## Entries shown
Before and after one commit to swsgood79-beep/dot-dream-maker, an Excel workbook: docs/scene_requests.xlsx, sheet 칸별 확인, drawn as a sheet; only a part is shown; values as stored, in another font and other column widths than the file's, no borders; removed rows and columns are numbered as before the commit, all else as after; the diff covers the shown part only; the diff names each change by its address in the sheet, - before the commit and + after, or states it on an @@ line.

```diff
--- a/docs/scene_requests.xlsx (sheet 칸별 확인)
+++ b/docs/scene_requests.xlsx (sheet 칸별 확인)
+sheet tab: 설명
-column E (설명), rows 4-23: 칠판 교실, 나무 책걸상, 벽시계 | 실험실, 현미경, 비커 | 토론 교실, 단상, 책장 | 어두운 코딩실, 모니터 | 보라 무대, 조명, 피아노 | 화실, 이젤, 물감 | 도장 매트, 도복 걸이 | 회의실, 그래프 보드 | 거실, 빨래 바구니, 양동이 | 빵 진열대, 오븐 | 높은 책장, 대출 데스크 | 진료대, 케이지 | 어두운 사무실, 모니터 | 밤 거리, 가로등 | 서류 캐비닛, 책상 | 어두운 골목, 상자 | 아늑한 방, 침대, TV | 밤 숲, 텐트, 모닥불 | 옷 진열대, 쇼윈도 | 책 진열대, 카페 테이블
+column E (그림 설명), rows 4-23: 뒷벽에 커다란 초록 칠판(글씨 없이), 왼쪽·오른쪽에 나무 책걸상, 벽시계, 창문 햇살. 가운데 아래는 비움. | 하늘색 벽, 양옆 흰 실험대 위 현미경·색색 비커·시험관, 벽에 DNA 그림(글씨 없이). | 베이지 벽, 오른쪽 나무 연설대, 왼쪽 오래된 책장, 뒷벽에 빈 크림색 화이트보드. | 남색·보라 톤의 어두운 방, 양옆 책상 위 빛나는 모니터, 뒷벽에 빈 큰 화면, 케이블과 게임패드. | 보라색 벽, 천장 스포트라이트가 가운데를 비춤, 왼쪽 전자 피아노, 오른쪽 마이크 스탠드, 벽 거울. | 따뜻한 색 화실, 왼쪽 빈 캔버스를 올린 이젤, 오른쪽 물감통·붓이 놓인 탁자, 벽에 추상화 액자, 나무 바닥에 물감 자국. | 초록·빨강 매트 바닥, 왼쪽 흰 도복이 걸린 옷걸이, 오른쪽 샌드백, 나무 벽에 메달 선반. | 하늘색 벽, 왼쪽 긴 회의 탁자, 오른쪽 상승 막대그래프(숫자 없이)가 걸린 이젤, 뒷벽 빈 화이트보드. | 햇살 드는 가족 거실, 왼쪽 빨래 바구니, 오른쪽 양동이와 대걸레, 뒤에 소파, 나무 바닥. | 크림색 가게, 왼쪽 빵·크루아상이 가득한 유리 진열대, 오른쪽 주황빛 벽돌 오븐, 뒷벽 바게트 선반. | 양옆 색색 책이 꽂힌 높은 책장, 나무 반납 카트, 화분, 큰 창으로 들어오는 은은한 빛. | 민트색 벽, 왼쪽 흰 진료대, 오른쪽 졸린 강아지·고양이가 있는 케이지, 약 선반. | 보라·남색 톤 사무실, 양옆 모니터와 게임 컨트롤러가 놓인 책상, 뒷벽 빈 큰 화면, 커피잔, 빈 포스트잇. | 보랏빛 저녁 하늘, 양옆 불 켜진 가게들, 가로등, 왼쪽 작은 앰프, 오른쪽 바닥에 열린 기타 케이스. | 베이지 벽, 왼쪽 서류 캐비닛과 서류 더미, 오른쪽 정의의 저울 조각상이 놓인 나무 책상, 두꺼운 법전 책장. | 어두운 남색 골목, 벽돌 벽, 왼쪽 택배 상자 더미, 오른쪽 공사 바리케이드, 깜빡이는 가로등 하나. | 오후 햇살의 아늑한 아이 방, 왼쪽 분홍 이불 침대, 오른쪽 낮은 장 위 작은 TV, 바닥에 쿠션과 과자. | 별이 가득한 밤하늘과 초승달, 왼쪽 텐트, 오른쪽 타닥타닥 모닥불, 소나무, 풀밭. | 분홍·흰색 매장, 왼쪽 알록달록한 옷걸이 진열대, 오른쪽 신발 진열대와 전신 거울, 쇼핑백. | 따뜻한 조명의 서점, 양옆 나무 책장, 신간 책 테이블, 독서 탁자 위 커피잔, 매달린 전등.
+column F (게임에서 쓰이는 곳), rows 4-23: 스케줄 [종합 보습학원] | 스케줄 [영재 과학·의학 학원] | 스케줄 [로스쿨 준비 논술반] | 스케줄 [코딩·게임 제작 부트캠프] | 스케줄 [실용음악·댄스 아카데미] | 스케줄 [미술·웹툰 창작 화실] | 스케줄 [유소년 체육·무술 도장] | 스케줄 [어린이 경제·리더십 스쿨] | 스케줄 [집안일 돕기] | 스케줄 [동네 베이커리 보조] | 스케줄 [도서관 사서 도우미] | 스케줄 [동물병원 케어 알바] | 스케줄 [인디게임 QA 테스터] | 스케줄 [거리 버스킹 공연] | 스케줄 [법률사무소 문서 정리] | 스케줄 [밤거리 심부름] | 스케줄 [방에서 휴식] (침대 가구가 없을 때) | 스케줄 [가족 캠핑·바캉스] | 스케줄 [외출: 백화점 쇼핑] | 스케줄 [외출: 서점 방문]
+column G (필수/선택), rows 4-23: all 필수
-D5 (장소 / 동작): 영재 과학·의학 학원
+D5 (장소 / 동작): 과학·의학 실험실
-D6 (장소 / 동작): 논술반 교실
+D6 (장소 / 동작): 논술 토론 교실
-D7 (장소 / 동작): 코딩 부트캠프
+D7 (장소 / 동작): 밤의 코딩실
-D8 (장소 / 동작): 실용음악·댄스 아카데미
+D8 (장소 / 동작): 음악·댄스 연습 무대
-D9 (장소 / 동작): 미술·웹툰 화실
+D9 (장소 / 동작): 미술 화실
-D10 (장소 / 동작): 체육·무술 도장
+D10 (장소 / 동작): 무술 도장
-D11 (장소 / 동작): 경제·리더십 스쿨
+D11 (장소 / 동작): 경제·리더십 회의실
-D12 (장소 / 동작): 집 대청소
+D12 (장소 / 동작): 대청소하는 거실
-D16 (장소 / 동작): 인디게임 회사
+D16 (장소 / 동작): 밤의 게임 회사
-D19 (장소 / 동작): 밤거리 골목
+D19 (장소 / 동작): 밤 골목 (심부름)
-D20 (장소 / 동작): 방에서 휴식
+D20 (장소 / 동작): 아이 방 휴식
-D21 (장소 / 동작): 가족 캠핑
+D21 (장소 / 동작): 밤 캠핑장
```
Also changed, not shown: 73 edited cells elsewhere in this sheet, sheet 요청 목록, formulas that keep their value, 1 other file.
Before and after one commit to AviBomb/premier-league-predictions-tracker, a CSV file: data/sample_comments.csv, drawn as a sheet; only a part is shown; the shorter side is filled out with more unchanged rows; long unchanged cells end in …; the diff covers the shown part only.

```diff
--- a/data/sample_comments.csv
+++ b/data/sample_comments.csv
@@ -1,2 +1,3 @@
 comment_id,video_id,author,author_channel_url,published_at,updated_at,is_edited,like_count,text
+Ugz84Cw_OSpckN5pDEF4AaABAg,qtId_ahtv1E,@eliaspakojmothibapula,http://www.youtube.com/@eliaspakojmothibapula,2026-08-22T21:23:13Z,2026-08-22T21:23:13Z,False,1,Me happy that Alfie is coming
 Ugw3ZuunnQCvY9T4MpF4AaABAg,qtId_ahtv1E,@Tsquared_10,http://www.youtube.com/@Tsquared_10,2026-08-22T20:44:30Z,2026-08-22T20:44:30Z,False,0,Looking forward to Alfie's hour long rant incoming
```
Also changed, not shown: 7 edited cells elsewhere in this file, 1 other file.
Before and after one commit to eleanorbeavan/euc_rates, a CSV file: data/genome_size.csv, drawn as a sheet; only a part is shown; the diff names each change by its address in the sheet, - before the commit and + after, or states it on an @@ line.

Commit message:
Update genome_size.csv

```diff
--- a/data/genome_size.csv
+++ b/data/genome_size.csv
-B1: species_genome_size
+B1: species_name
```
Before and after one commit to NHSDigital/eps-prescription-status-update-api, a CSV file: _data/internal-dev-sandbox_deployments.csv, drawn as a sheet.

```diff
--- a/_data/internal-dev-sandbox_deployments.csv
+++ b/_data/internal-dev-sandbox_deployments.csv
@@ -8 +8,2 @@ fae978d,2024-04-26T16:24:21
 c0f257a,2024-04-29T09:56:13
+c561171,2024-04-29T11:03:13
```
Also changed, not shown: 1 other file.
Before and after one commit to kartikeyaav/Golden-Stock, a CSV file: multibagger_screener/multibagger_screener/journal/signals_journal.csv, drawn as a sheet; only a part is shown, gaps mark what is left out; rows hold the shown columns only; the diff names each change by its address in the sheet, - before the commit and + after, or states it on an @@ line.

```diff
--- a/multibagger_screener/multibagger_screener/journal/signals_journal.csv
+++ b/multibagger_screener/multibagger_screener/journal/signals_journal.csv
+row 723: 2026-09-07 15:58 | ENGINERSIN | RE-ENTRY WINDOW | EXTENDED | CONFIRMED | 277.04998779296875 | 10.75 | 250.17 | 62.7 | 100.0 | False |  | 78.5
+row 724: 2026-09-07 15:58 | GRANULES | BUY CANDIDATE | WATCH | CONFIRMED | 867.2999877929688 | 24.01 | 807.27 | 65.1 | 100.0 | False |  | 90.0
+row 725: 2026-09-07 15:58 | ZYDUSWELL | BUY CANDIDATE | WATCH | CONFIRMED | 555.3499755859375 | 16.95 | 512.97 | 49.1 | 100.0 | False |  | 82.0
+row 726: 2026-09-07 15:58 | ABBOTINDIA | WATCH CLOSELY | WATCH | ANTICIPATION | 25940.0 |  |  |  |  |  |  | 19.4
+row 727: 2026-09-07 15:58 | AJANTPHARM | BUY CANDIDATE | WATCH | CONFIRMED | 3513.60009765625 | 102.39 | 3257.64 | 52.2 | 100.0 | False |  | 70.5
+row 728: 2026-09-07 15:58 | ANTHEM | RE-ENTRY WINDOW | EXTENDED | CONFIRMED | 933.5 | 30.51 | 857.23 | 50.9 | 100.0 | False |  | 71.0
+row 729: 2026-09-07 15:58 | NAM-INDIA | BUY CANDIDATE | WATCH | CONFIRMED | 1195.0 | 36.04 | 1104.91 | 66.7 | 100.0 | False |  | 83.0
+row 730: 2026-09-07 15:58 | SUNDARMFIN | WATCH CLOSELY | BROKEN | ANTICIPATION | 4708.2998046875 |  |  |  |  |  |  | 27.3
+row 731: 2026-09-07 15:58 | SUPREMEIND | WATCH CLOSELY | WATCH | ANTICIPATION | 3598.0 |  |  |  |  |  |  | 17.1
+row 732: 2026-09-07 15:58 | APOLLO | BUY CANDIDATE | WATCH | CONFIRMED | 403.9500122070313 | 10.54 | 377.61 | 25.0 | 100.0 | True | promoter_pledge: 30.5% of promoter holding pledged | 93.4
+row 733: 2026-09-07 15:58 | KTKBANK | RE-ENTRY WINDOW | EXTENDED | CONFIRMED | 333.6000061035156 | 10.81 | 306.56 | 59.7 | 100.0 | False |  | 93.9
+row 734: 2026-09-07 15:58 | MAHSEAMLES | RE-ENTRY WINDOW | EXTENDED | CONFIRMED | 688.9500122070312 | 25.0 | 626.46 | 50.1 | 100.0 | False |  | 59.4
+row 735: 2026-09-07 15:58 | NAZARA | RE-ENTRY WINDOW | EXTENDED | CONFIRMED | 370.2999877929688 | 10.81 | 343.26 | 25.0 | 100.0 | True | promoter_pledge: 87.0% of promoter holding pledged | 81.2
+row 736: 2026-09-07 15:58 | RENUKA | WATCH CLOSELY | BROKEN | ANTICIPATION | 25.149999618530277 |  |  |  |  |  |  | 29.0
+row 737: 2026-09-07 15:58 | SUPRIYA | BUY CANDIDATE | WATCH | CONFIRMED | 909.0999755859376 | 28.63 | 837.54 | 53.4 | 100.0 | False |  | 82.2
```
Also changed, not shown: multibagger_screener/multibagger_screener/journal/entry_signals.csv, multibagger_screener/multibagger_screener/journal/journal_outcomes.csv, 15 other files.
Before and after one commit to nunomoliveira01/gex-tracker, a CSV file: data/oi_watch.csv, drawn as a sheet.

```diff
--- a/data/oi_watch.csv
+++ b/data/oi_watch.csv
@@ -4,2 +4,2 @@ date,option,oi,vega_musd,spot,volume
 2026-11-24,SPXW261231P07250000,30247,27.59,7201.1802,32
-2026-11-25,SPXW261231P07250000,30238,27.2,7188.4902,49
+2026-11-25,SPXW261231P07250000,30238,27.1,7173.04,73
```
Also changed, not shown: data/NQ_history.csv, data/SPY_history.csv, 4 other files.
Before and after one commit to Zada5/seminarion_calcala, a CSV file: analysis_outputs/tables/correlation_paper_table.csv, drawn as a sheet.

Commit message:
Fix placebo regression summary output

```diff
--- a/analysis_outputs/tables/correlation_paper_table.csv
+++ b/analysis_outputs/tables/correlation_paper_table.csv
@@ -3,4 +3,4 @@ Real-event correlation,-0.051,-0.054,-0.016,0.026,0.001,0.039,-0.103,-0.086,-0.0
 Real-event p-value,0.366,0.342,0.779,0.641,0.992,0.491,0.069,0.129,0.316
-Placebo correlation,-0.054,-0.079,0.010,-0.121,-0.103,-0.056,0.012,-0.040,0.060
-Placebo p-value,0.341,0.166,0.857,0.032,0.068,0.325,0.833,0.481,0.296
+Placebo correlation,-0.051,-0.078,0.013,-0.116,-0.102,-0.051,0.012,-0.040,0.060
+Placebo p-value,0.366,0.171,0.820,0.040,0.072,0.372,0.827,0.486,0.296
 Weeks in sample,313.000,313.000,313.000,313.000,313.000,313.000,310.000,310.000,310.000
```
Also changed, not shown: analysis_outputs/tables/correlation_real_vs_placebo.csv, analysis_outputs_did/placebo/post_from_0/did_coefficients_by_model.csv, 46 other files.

## Activity
Each line above that contains the string "ANTICIPATION" should be copied.

## Result
+row 726: 2026-09-07 15:58 | ABBOTINDIA | WATCH CLOSELY | WATCH | ANTICIPATION | 25940.0 |  |  |  |  |  |  | 19.4
+row 730: 2026-09-07 15:58 | SUNDARMFIN | WATCH CLOSELY | BROKEN | ANTICIPATION | 4708.2998046875 |  |  |  |  |  |  | 27.3
+row 731: 2026-09-07 15:58 | SUPREMEIND | WATCH CLOSELY | WATCH | ANTICIPATION | 3598.0 |  |  |  |  |  |  | 17.1
+row 736: 2026-09-07 15:58 | RENUKA | WATCH CLOSELY | BROKEN | ANTICIPATION | 25.149999618530277 |  |  |  |  |  |  | 29.0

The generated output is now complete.